In honor of Valentine’s Day, Columbia University Press also explores the relationship between love and knowledge with an essay from Roy Brand’s LoveKnowledge: The Life of Philosophy from Socrates to Derrida.
A continent away from the Sochi Winter Games, Duke University Press provides a roundup of journal articles examining the cultural impact of the Olympics.
Oxford University Press approaches Valentine’s Day from a number of different angles. Author Jane Ellison contemplates the power of the human gaze and the transformative force of erotic desire in Ovid’s works her essay “Love: First Sights in Ovid.” In another installment of OUP’s Very Short Introductions series, Dylan Evans considers romantic love from literary, philosophical, and anthropological perspectives. Book recommendations from OUP’s staff members solves the tricky problem of what to get loved ones for Valentine’s Day.
For more Valentine’s Day reading, Princeton University Press has posted a list of book recommendations for those of every relationship status.
Need some new nicknames for your loved ones? Harvard University Press presents some amusing terms of endearment from the Dictionary of American Regional English, which include “creepo,” “lambie pie,” and “butterballs.” Need more? Enter DARE’s new contest for the chance to win a three-year subscription.
For Black History Month, the University of North Carolina Press presents a list of books on African American history, culture, and modern society published over the past year.
Stanford University Press republishes a Q&A with law professor Osagie K. Obasogie.
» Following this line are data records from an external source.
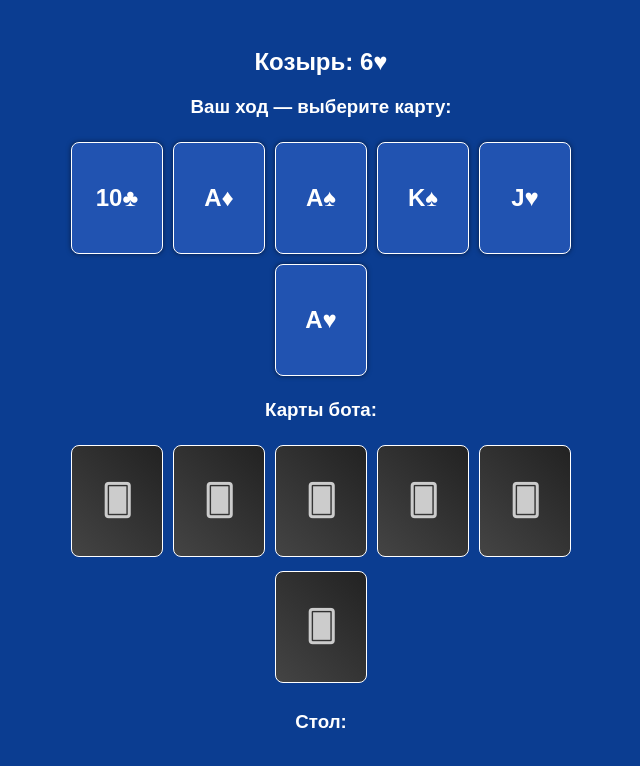
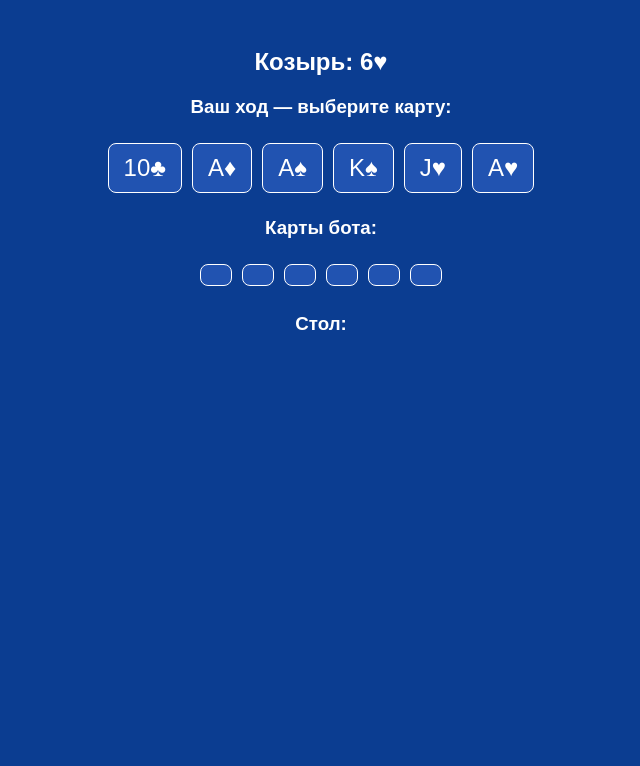
Before and after one commit to Jahongir0715/Durak-game, a plain HTML site: page index.html in a window 1280 px wide. Shown: the whole page, without its empty margins (319-959 px from the left). Drawn offline with Linux system fonts and the light colour scheme.

Commit message:
Update style.css

```diff
--- a/style.css
+++ b/style.css
@@ -1,6 +1,6 @@
 body {
   font-family: Arial, sans-serif;
-  background: #0b3d91; /* тёмно-синий фон */
+  background: #0b3d91;
   color: white;
   text-align: center;
   padding: 20px;
@@ -9,6 +9,13 @@ body {
 #game-container {
   max-width: 600px;
   margin: 0 auto;
+}
+
+button {
+  padding: 10px 20px;
+  font-size: 16px;
+  margin-bottom: 20px;
+  cursor: pointer;
 }
 
 .card {
@@ -28,105 +35,11 @@ body {
   background-color: #4169e1;
 }
 
-.card {
-  display: inline-block;
-  border: 1px solid white;
-  border-radius: 8px;
-  padding: 15px 20px;
-  margin: 5px;
-  font-size: 24px;
-  background: #2153b1;
-  color: white;
-  cursor: pointer;
-  user-select: none;
-  transition: background-color 0.3s;
-  width: 60px;
-  height: 90px;
-  line-height: 90px;
-  text-align: center;
-  font-weight: bold;
-  box-shadow: 0 0 5px #0008;
+#player-hand, #bot-hand {
+  margin-top: 20px;
 }
 
-.card:hover {
-  background-color: #4169e1;
+#game-log {
+  margin-top: 30px;
+  min-height: 50px;
 }
-
-.card.bot-card {
-  background: linear-gradient(45deg, #444 0%, #222 100%);
-  cursor: default;
-  color: transparent;
-  box-shadow: none;
-  position: relative;
-}
-
-.card.bot-card::after {
-  content: "🂠";
-  position: absolute;
-  top: 50%;
-  left: 50%;
-  transform: translate(-50%, -50%);
-  font-size: 30px;
-  color: #ccc;
-}
-#table-cards {
-  margin: 20px auto;
-  max-width: 600px;
-  display: flex;
-  gap: 10px;
-  justify-content: center;
-  flex-wrap: wrap;
-}
-
-.table-pair {
-  display: flex;
-  flex-direction: column;
-  align-items: center;
-}
-
-.table-pair .card {
-  margin: 3px 0;
-}
-body {
-  font-family: Arial, sans-serif;
-  background: #0b3d91;
-  color: white;
-  text-align: center;
-  padding: 20px;
-}
-
-#game-container {
-  max-width: 600px;
-  margin: 0 auto;
-}
-
-.card {
-  display: inline-block;
-  border: 1px solid white;
-  border-radius: 8px;
-  padding: 10px 15px;
-  margin: 5px;
-  font-size: 24px;
-  background: #2153b1;
-  cursor: pointer;
-  user-select: none;
-  transition: background-color 0.3s;
-}
-
-.card:hover {
-  background-color: #4169e1;
-}
-
-.bot-card {
-  background: #00000088; /* закрытые карты бота */
-}
-
-.table-pair {
-  display: flex;
-  justify-content: center;
-  margin: 10px 0;
-}
-
-.table-pair .card {
-  margin: 0 5px;
-}
```
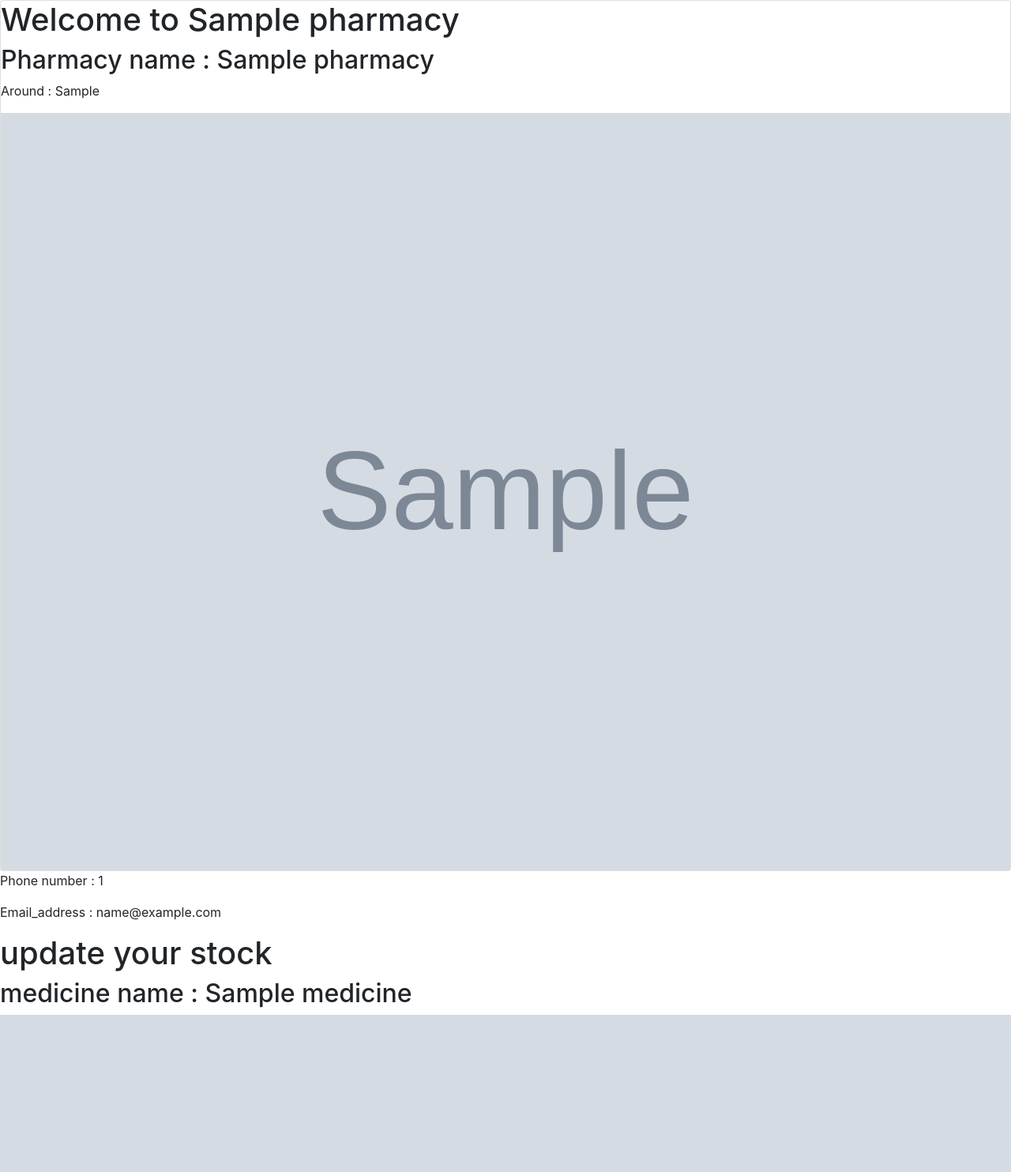
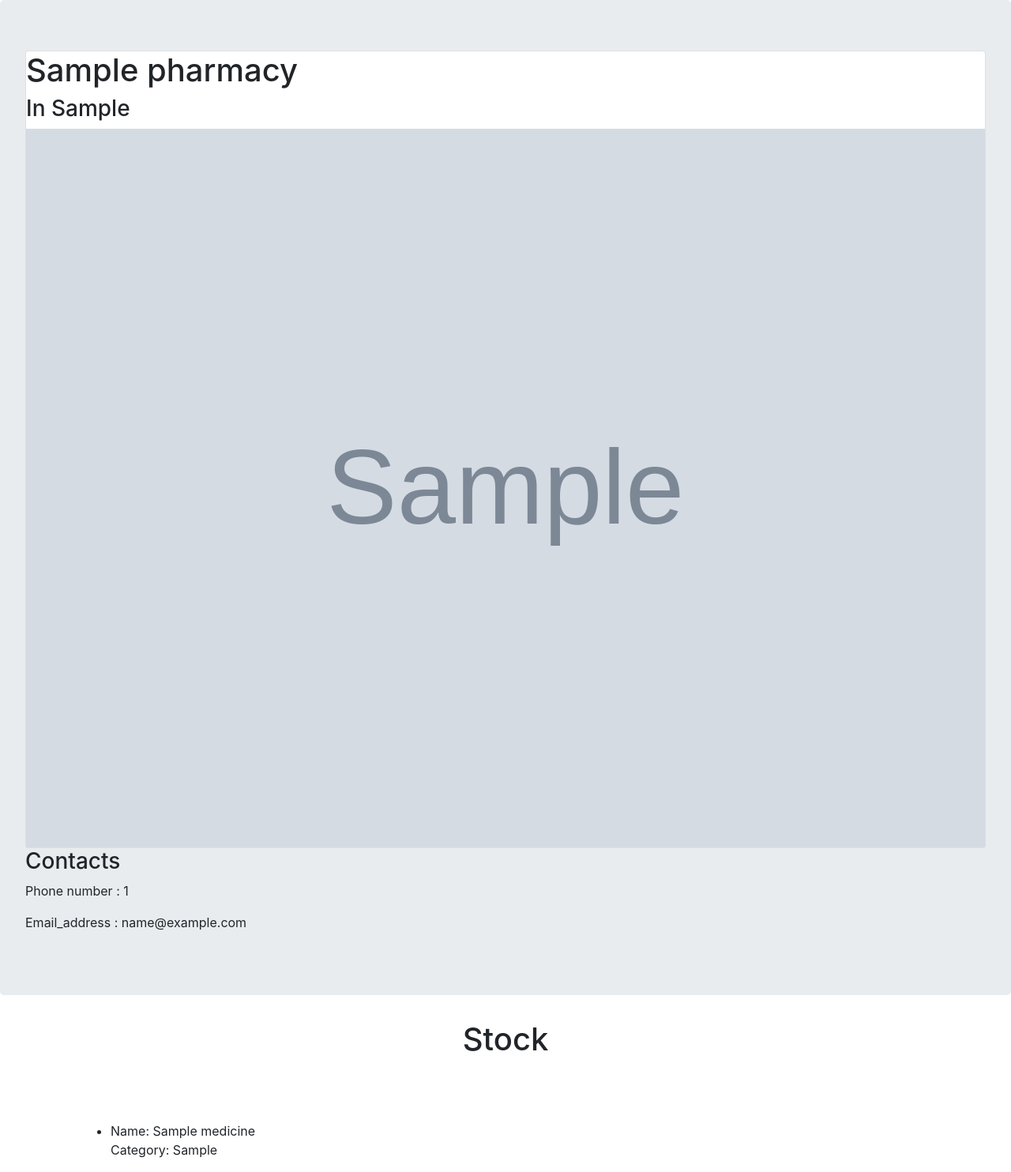
Before and after one commit to Pnshimiye/PHARMADIR, a Django app: page /view_pharmacy in a window 1280 px wide. Shown: the whole page at 79% size. Before the commit the page ends 1285 px from the top, so only its background shows below. Run offline with Django 3.2, Linux system fonts and the light colour scheme; a user stored in the database is signed in; tables that the repository leaves empty hold one stand-in row (values such as "Sample post"); grey boxes marked "Sample" are stand-in pictures; some libraries are stand-ins or nearby versions.

Commit message:
add medicines

```diff
--- a/pharmapp/models.py
+++ b/pharmapp/models.py
@@ -23,7 +23,6 @@ class Pharmacy(models.Model):
         return pharmacy
 
 
-
     @classmethod
     def update_pharmacy(cls, update):
         pass
@@ -43,6 +42,7 @@ class Medicine(models.Model):
     med_category = models.CharField(max_length=50)
     price = models.IntegerField()
     pharmacy = models.ForeignKey(Pharmacy,on_delete=models.CASCADE)
+    in_stock = models.BooleanField(default=True)
 
     # class Meta:
     #     ordering = ('name',)
--- a/pharmapp/templates/profile.html
+++ b/pharmapp/templates/profile.html
@@ -1,35 +1,43 @@
-{%extends 'base.html'%} {% load bootstrap4 %} {% load static %}
+{%extends 'base.html'%}
+ {% load bootstrap4 %} {% load static %}
 {%block content %}
-  <div class="column">
+  <div class= "jumbotron">
     <div class="card">
-      <h1>Welcome to {{pharmacy.name}}</h1>
+
 
       {% if pharmacy %}
 
-      <h2>Pharmacy name : {{ pharmacy.name }}</h2>
-      <p>Around : {{ pharmacy.area }}</p>
+      <h1>{{ pharmacy.name }}</h1>
+      <h3>In {{ pharmacy.area }}</h3>
 
         <img src="{{ pharmacy.image.url }}" />
       </div>
+      <h3>Contacts</h3>
       <p>Phone number : {{ pharmacy.phone_number }}</p>
       <p>Email_address : {{ pharmacy.email_address }}</p>
 
     </div>
 
+  <div class="container">
 
 
-  </div>
-
   <div class="column">
-     <h1>update your stock</h1>
+     <center><h1>Stock</h1></center><br><br><br>
 
   </div>
 
   {% endif %}
+  <div class="col-sm-6">
   {% for med in medicines %}
+  <ul>
 
-  <h2>medicine name : {{med.name}}</h2>
+  <li>Name: {{med.name}}</li>
+  <p>Category: {{med.med_category}}</p>
+
+   </ul>
 
   {%endfor%}
+</div>
+</div>
 
   {%endblock %}
--- a/pharmapp/urls.py
+++ b/pharmapp/urls.py
@@ -12,6 +12,7 @@ urlpatterns=[
   url(r'^create_pharmacy/',views.create_pharmacy,name='create_pharmacy'),
   url(r'^create_medecines/',views.create_medecines,name='create_medecines'),
 
+
 ]
 
 
--- a/pharmapp/views.py
+++ b/pharmapp/views.py
@@ -40,10 +40,12 @@ def home(request):
 def view_pharmacy(request):
     current_user = request.user
     pharmacy = Pharmacy.objects.get(user = current_user.id)
-    # medicines =  Medicine.objects.get (pharmacy=pharmacy)
-    medicines = Medicine.get_pharmacy_medicines(pharmacy.user_id)
+    medicines =  Medicine.objects.filter(pharmacy=pharmacy)
+    # medicines = Medicine.get_pharmacy_medicines(pharmacy.user_id)
     return render(request, 'profile.html',{'pharmacy':pharmacy,'medicines':medicines})
 
+
+@login_required(login_url='/accounts/login/')
 def create_pharmacy(request):
    current_user = request.user
    if request.method == 'POST':
@@ -59,11 +61,12 @@ def create_pharmacy(request):
 
 def create_medecines(request):
    current_user = request.user
+   pharmacy= Pharmacy.objects.get(user=current_user)
    if request.method == 'POST':
         form = MedicineForm(request.POST, request.FILES)
         if form.is_valid():
             medicines = form.save(commit=False)
-            medicines.user = current_user
+            medicines.pharmacy = pharmacy
             medicines.save()
         return redirect('view_pharmacy')
    else:
@@ -73,7 +76,7 @@ def create_medecines(request):
 @login_required(login_url='/accounts/login/')
 def view_medecines(request):
     current_user = request.user
-    medecines = Medecine.objects.get(user = current_user.id)
+    medicines = Medicine.objects.get(user = current_user.id)
     return render(request, 'profile.html',{'pharmacy':pharmacy})
 
 
```
Also changed, not shown: pharmapp/templates/index.html (+5 -3 lines), media/edited_1.jpg (added), media/edited_MdwRBv3.jpg (added), media/edited_TQv1Mqb.jpg (added), media/edited_k54TBsV.jpg (added), pharmapp/migrations/0002_medicine_in_stock.py (added).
Obasogie discusses his research on how blind people understand and perceive race and what their lack of colorblindness means for the U.S. legal system. In his book Blinded by Sight: Seeing Race Through the Eyes of the Blind, he ponders a thought-provoking question: if blind people aren’t colorblind, who can be?